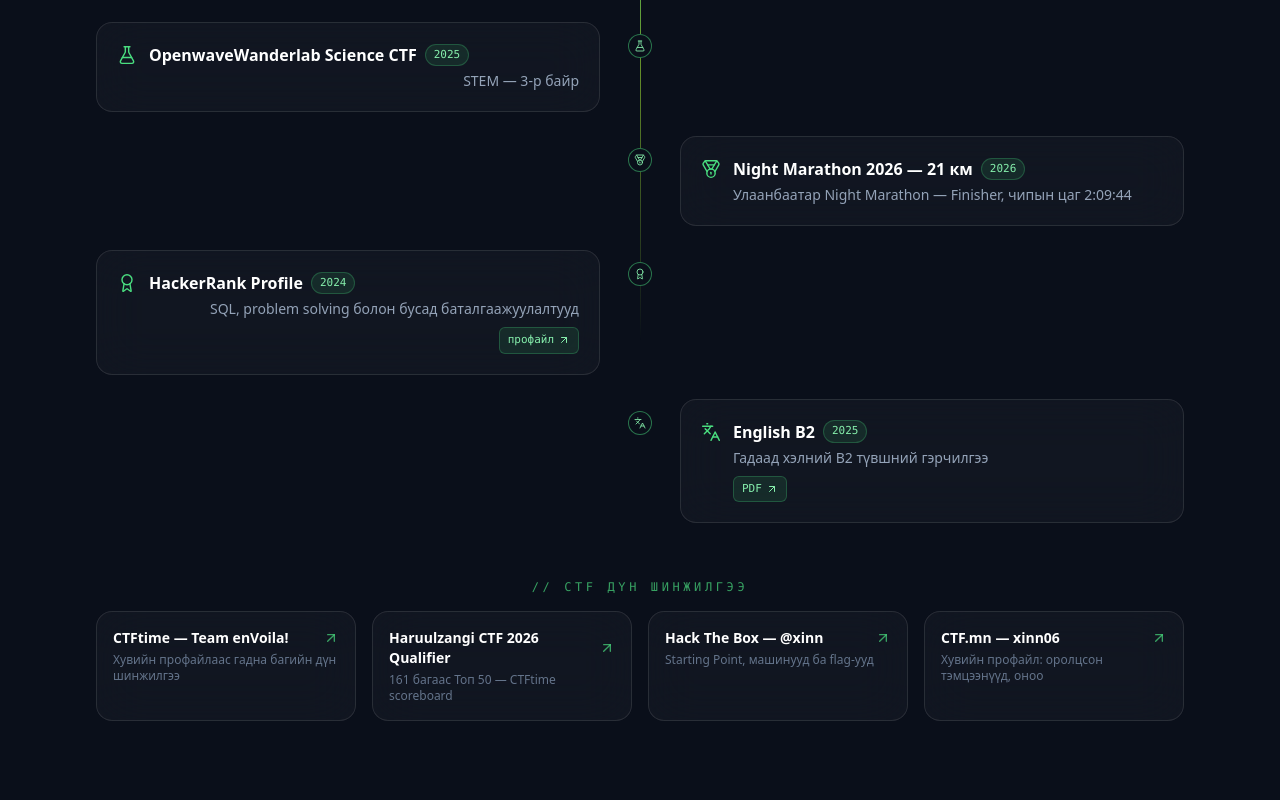
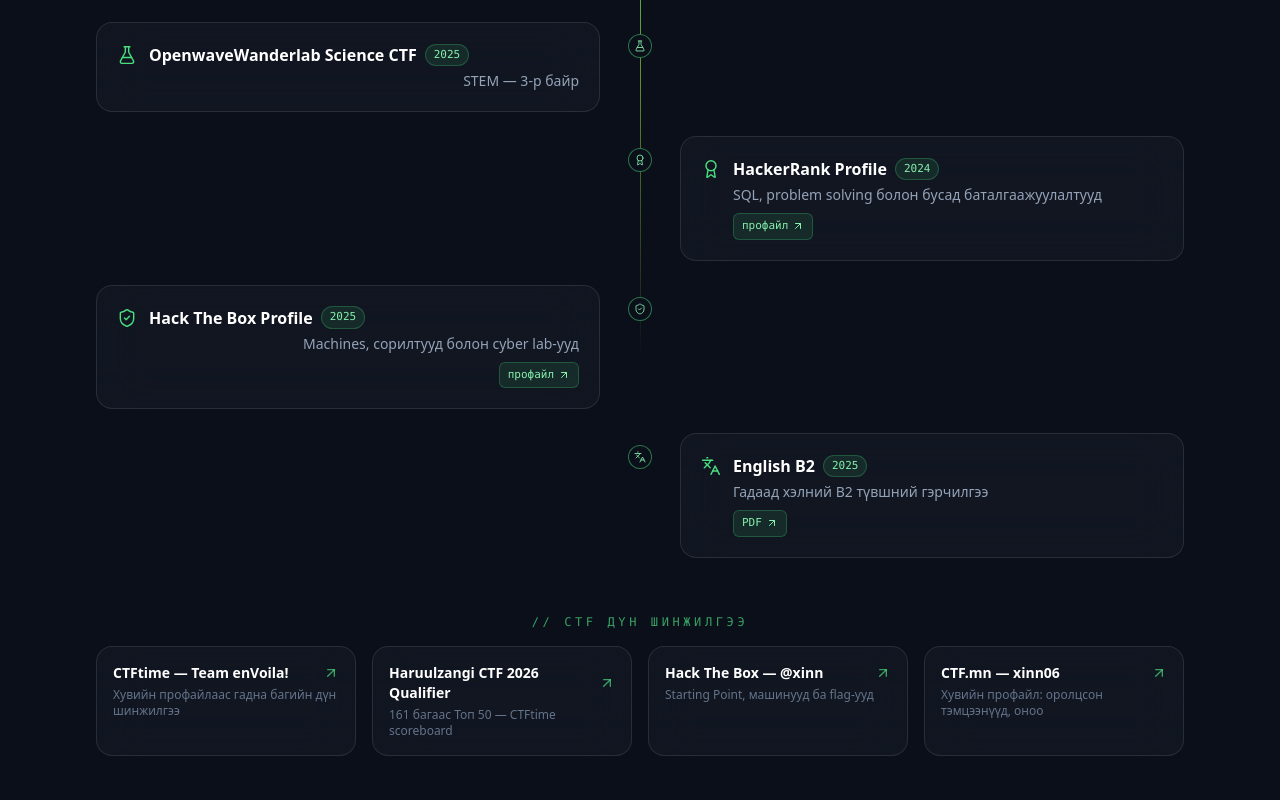
Before and after one commit to Zaprilli/Portfolio_web, a Next.js app: page / in a window 1280 px wide. Shown: the part 1280-2080 px from the top of the page. Built offline with nearby package versions, Linux system fonts and the light colour scheme.

Commit message:
content: IT-only achievements (HTB profile), clean interests, link TETR.IO channel, add HR/HTB socials

```diff
--- a/components/Interests.tsx
+++ b/components/Interests.tsx
@@ -1,12 +1,13 @@
 'use client';
 
 import { motion } from 'framer-motion';
+import { ExternalLink } from 'lucide-react';
 import SectionHeading, { Reveal } from './SectionHeading';
 import { Icon } from './icons';
 import { useLang } from '@/lib/lang-context';
 import { content } from '@/lib/content';
 
-const interestIcons = ['cpu', 'footprints', 'mountain', 'puzzle', 'dumbbell'];
+const interestIcons = ['cpu', 'mountain', 'puzzle', 'dumbbell'];
 
 export default function Interests() {
   const { lang } = useLang();
@@ -17,9 +18,9 @@
       <div className="section-shell">
         <SectionHeading titleKey="interestsSection" subtitleKey="interestsSection" />
 
-        <div className="grid gap-4 sm:grid-cols-2 lg:grid-cols-3">
-          {items.map((item, i) => (
-            <Reveal key={item.en} delay={i * 0.08}>
+        <div className="grid gap-4 sm:grid-cols-2 lg:grid-cols-4">
+          {items.map((item, i) => {
+            const card = (
               <motion.div
                 whileHover={{ y: -8, rotate: i % 2 === 0 ? -1.5 : 1.5 }}
                 transition={{ type: 'spring', stiffness: 300, damping: 18 }}
@@ -31,9 +32,27 @@
                 <p className="text-sm font-medium text-slate-300 transition group-hover:text-white">
                   {item[lang]}
                 </p>
+                {item.href && (
+                  <span className="inline-flex items-center gap-1 font-mono text-[11px] text-brand-400 transition group-hover:text-brand-300">
+                    {new URL(item.href).hostname.replace(/^www\./, '')}
+                    <ExternalLink className="h-3 w-3" />
+                  </span>
+                )}
               </motion.div>
-            </Reveal>
-          ))}
+            );
+
+            return (
+              <Reveal key={item.en} delay={i * 0.08}>
+                {item.href ? (
+                  <a href={item.href} target="_blank" rel="noopener noreferrer" className="block h-full">
+                    {card}
+                  </a>
+                ) : (
+                  card
+                )}
+              </Reveal>
+            );
+          })}
         </div>
       </div>
     </section>
--- a/components/Socials.tsx
+++ b/components/Socials.tsx
@@ -19,6 +19,30 @@
     icon: (
       <svg className={glyph} viewBox="0 0 24 24" fill="currentColor" aria-hidden>
         <path d="M12 .5A11.5 11.5 0 0 0 .5 12a11.5 11.5 0 0 0 7.86 10.92c.58.1.79-.25.79-.56v-2c-3.2.7-3.88-1.37-3.88-1.37-.53-1.34-1.3-1.7-1.3-1.7-1.05-.72.08-.7.08-.7 1.16.08 1.77 1.2 1.77 1.2 1.03 1.77 2.7 1.26 3.36.96.1-.75.4-1.26.73-1.55-2.55-.29-5.24-1.28-5.24-5.7 0-1.26.45-2.3 1.19-3.1-.12-.3-.52-1.47.11-3.05 0 0 .97-.31 3.18 1.18a11 11 0 0 1 5.8 0c2.2-1.5 3.17-1.18 3.17-1.18.63 1.58.23 2.76.12 3.05.74.8 1.18 1.84 1.18 3.1 0 4.43-2.69 5.4-5.25 5.69.41.36.78 1.06.78 2.14v3.17c0 .31.2.67.8.56A11.5 11.5 0 0 0 23.5 12 11.5 11.5 0 0 0 12 .5Z" />
+      </svg>
+    ),
+  },
+  {
+    label: 'HackerRank',
+    href: 'https://www.hackerrank.com/profile/velectro0426',
+    icon: (
+      <svg className={glyph} viewBox="0 0 24 24" fill="none" stroke="#00EA64" strokeWidth="1.8" aria-hidden>
+        <rect x="2" y="2" width="20" height="20" rx="4" />
+        <path
+          d="M8 8 4.5 12 8 16M16 8l3.5 4L16 16M13.2 7l-2.4 10"
+          strokeLinecap="round"
+          strokeLinejoin="round"
+        />
+      </svg>
+    ),
+  },
+  {
+    label: 'Hack The Box',
+    href: 'https://app.hackthebox.com/users/xinn',
+    icon: (
+      <svg className={glyph} viewBox="0 0 24 24" fill="none" stroke="#9FEF00" strokeWidth="1.8" aria-hidden>
+        <path d="M12 2.5 4.5 5.5v6c0 4.6 3.2 8.4 7.5 9.5 4.3-1.1 7.5-4.9 7.5-9.5v-6L12 2.5Z" strokeLinejoin="round" />
+        <path d="M9.5 8.5v5M14.5 8.5v5M9.5 11h5" strokeLinecap="round" />
       </svg>
     ),
   },
--- a/lib/content.ts
+++ b/lib/content.ts
@@ -86,7 +86,7 @@
   interestsSection: {
     heading: { mn: string; en: string };
     subheading: { mn: string; en: string };
-    items: { mn: string; en: string }[];
+    items: { mn: string; en: string; href?: string }[];
   };
   contactSection: {
     heading: { mn: string; en: string };
@@ -192,9 +192,8 @@
     },
     items: [
       { mn: 'Техник угсаралт & дотфайл', en: 'Hardware Assembly & Dotfiles' },
-      { mn: 'Night Marathon 21 км гүйлт (Strava 5K Challenge)', en: 'Night Marathon 21 km Running (Strava 5K Challenge)' },
       { mn: 'Ууланд алхалт', en: 'Mountain Hiking' },
-      { mn: 'Оюун ухааны puzzle тоглоом (TETR.IO, Sudoku)', en: 'Puzzle & IQ Games (TETR.IO, Sudoku)' },
+      { mn: 'Оюун ухааны puzzle тоглоом (TETR.IO, Sudoku)', en: 'Puzzle & IQ Games (TETR.IO, Sudoku)', href: 'https://ch.tetr.io/u/mrgd06' },
       { mn: 'Волейбол & биеийн тамир', en: 'Volleyball & Fitness' },
     ],
   },
@@ -266,17 +265,18 @@
     icon: 'flask',
   },
   {
-    event: 'Night Marathon 2026 — 21 км',
-    detail: { mn: 'Улаанбаатар Night Marathon — Finisher, чипын цаг 2:09:44', en: 'Ulaanbaatar Night Marathon — Finisher, chip time 2:09:44' },
-    year: '2026',
-    icon: 'medal',
-  },
-  {
     event: 'HackerRank Profile',
     detail: { mn: 'SQL, problem solving болон бусад баталгаажуулалтууд', en: 'SQL, problem solving and other certifications' },
     year: '2024',
     icon: 'award',
     href: 'https://www.hackerrank.com/profile/velectro0426',
+  },
+  {
+    event: 'Hack The Box Profile',
+    detail: { mn: 'Machines, сорилтууд болон cyber lab-ууд', en: 'Machines, challenges and cyber labs' },
+    year: '2025',
+    icon: 'shield-check',
+    href: 'https://app.hackthebox.com/users/xinn',
   },
   {
     event: 'English B2',
```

________________________

> WHAT IS EXPECTED
Go through the records above and count every line that includes "puzzle". Give the number and nothing else.

> ANSWER FOR THE TASK
4